Change listing data =>
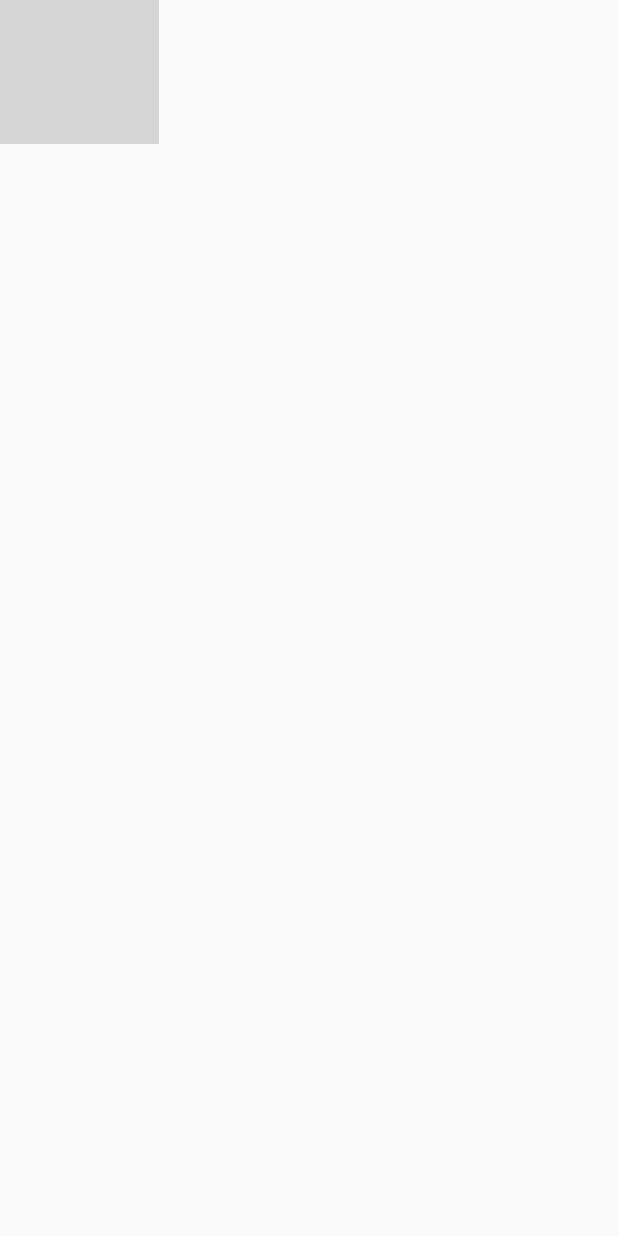
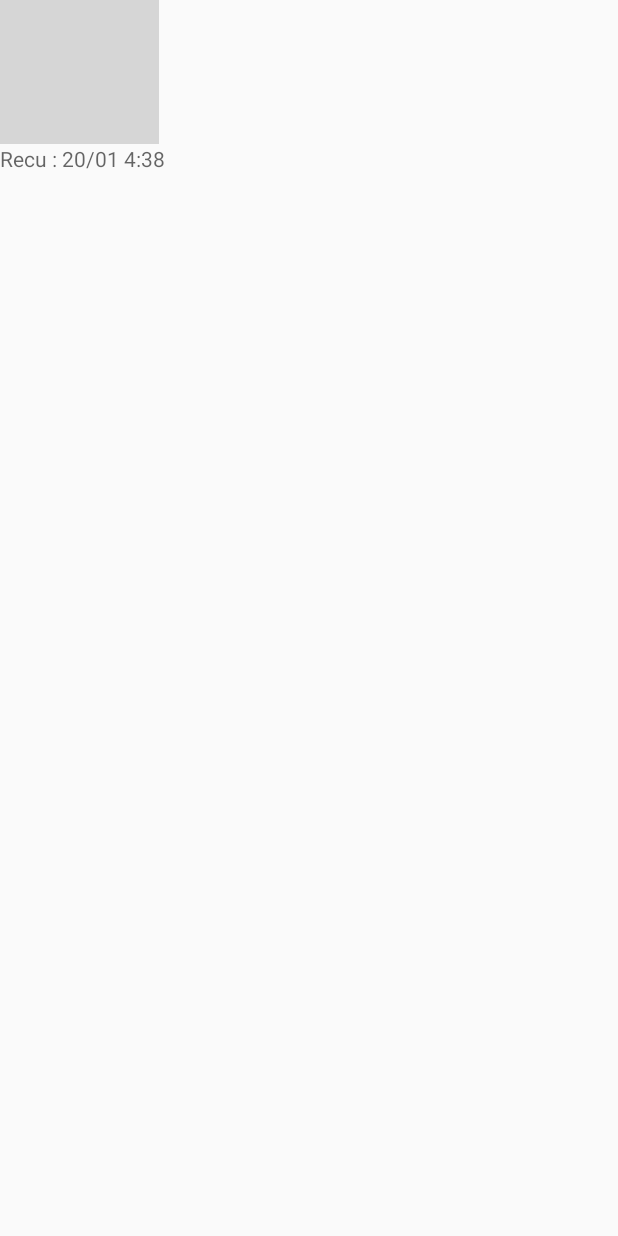
Before and after one commit to NicoLivesey/ChatErton, an Android app: the layout chatbubble.xml on its own in the app's theme, with its tools: preview values and no code run, on a phone screen of 412 x 824 dp. Run offline under Robolectric (Android 15) with nearby library versions, the phone set to English and light mode, and no system bars; grey boxes are pictures that could not be loaded.

Commit message:
Edit : Debut test design bubles

```diff
--- a/app/src/main/res/layout/chatbubble.xml
+++ b/app/src/main/res/layout/chatbubble.xml
@@ -1,8 +1,14 @@
 <?xml version="1.0" encoding="utf-8"?>
 <LinearLayout xmlns:android="http://schemas.android.com/apk/res/android"
+    xmlns:app="http://schemas.android.com/apk/res-auto"
     android:id="@+id/bubble_layout_parent"
     android:layout_width="wrap_content"
     android:layout_height="wrap_content" >
+
+    <LinearLayout
+        android:orientation="vertical"
+        android:layout_width="wrap_content"
+        android:layout_height="wrap_content">
 
         <LinearLayout
             android:id="@+id/bubble_layout"
@@ -18,6 +24,18 @@
                 android:layout_gravity="center"
                 android:text="Hi! new message"
                 android:textColor="@android:color/primary_text_light" />
+
+        </LinearLayout>
+
+        <TextView
+            android:text="Recu : 20/01 4:38"
+            android:layout_width="wrap_content"
+            android:layout_height="wrap_content"
+            android:id="@+id/textView"
+            android:layout_weight="1"
+            android:textAppearance="@android:style/TextAppearance.Small"
+            android:textAlignment="textEnd" />
+
     </LinearLayout>
 
 </LinearLayout>
```
Lines whose indentation alone changed are shown as unchanged.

TASK ITEM => Copy each line above where "chatbubble" appears.

RESULT FOR THIS TASK =>
Before and after one commit to NicoLivesey/ChatErton, an Android app: the layout chatbubble.xml on its own in the app's theme, with its tools: preview values and no code run, on a phone screen of 412 x 824 dp. Run offline under Robolectric (Android 15) with nearby library versions, the phone set to English and light mode, and no system bars; grey boxes are pictures that could not be loaded.
--- a/app/src/main/res/layout/chatbubble.xml
+++ b/app/src/main/res/layout/chatbubble.xml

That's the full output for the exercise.